I've never seen a series like this. A trilogy of movies created with
love and care and utter perfection of craft that you can't help but walk
away and wonder how did Peter Jackson make this possible? I have always
loved the original "Star Wars" and "Indiana Jones" series for their epic
storytelling, and just for just fitting in as a great moment in cinema.
This should be, will be, remembered with as much revered fondness for
generations to come. They do not make films like these
As a stand alone film, it picks up immediately where "Two Towers" ends,
brush up before seeing it. I've read the books, and the anticipation of
seeing some of the more profound moments in this film made me kind of
it with a rushed sense of perspective. I wanted to make sure everything
this film was done "right". And when it happened, it was. I will need
see this again to enjoy everything on a more casual level.
The cast comes through once more.
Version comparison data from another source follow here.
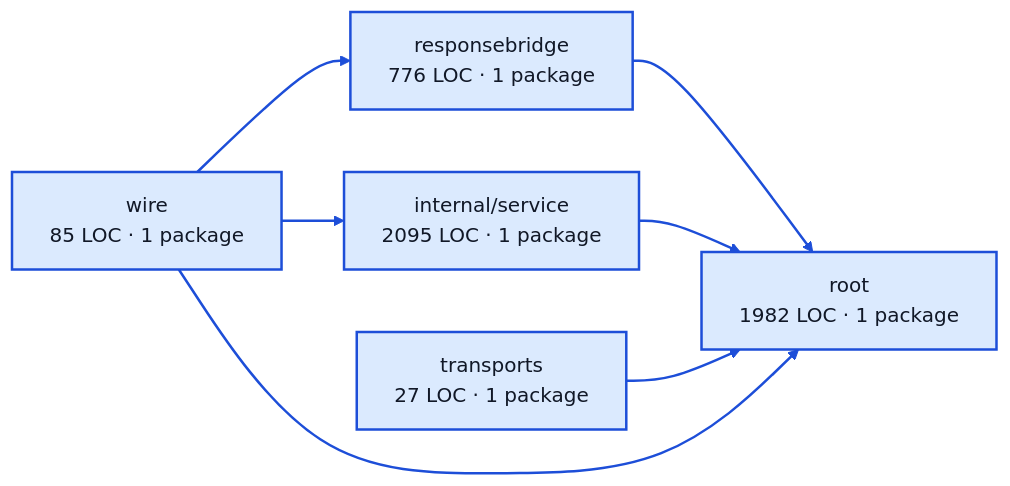
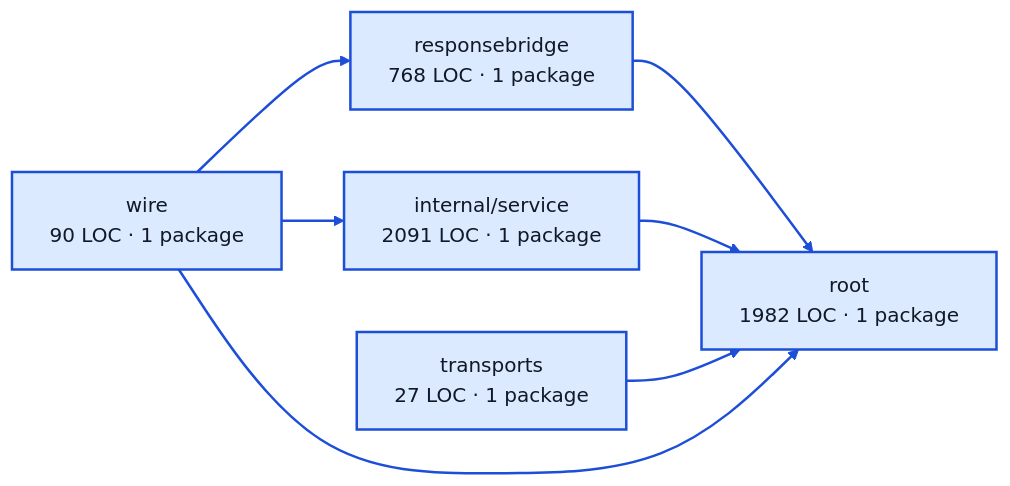
One commit to portpowered/you-agent-factory changed the diagram in docs/architecture/visualizations/services/chat_sessions.md. Above: the diagram before and after it, drawn with Mermaid. The commit also changed other lines of this file and 20 other files, not shown here.

Commit message:
docs: refresh backend architecture visualizations

````diff
--- a/docs/architecture/visualizations/services/chat_sessions.md
+++ b/docs/architecture/visualizations/services/chat_sessions.md
@@ -11,20 +11,20 @@
 ```mermaid
 flowchart LR
-  p0["responsebridge<br/>776 LOC · 1 package"]
-  p1["internal/service<br/>2095 LOC · 1 package"]
+  p0["responsebridge<br/>768 LOC · 1 package"]
+  p1["internal/service<br/>2091 LOC · 1 package"]
   p2["root<br/>1982 LOC · 1 package"]
   p3["transports<br/>27 LOC · 1 package"]
-  p4["wire<br/>85 LOC · 1 package"]
+  p4["wire<br/>90 LOC · 1 package"]
   p0 --> p2
   p1 --> p2
   p3 --> p2
   p4 --> p0
   p4 --> p1
   p4 --> p2
   style p0 fill:#dbeafe,stroke:#1d4ed8,stroke-width:2px,color:#111827
   style p1 fill:#dbeafe,stroke:#1d4ed8,stroke-width:2px,color:#111827
   style p2 fill:#dbeafe,stroke:#1d4ed8,stroke-width:2px,color:#111827
   style p3 fill:#dbeafe,stroke:#1d4ed8,stroke-width:2px,color:#111827
   style p4 fill:#dbeafe,stroke:#1d4ed8,stroke-width:2px,color:#111827
   linkStyle default stroke:#1d4ed8,stroke-width:2px
 ```
````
The musical score retains its beauty,
elegance and power. The special effects, notably Gollum again, are
less than breathtaking, and simply move the story along. The battles are
monumentally huge and exciting. There are some liberties taken with the
story, especially during the end with the homecoming, and yet, everything
that needed to be covered regarding the main characters was handled.
the greatest moment of the series resolves itself, the story provided a
breather. And gives a good-bye to friends seen on screen for the last
years. It was truly a bittersweet feeling in realizing that there will
no "Rings" movie in 2004. I will miss this talented group of
As with the first two, the film is very long, but goes by without you
truly realizing it. This film is so much more than a simple "fantasy"
It's a story about strength of character, friendship, loyalty and love.
And while every member of the Fellowship has their part to play, I
understood why some critics have said this series is a story about Sam.
It's his unwavering resolve that led the quest to its victory. Sean
is a true credit for adding the inspirational heart to this epic. As as
as the ending goes, they ended it the way that it had to be ended.
ended this film the way it should have been.
I will miss looking forward to a new "Rings" movie, but these movies
hope that high-quality films can still be made without special effects
taking over a story, bathroom humor, or a "Top 40" soundtrack. George
could learn a lot from these films about how not to alienate the
Each film has earned a "10" from me for the last two years, which for me
give is a rarity. This one, however, is as equally deserving as its two
predecessors. The Academy had better not look over this film for "Best
Picture" of 2003. To do so would be greatly disrespectful of the craft
care that anyone involved with these films put into them.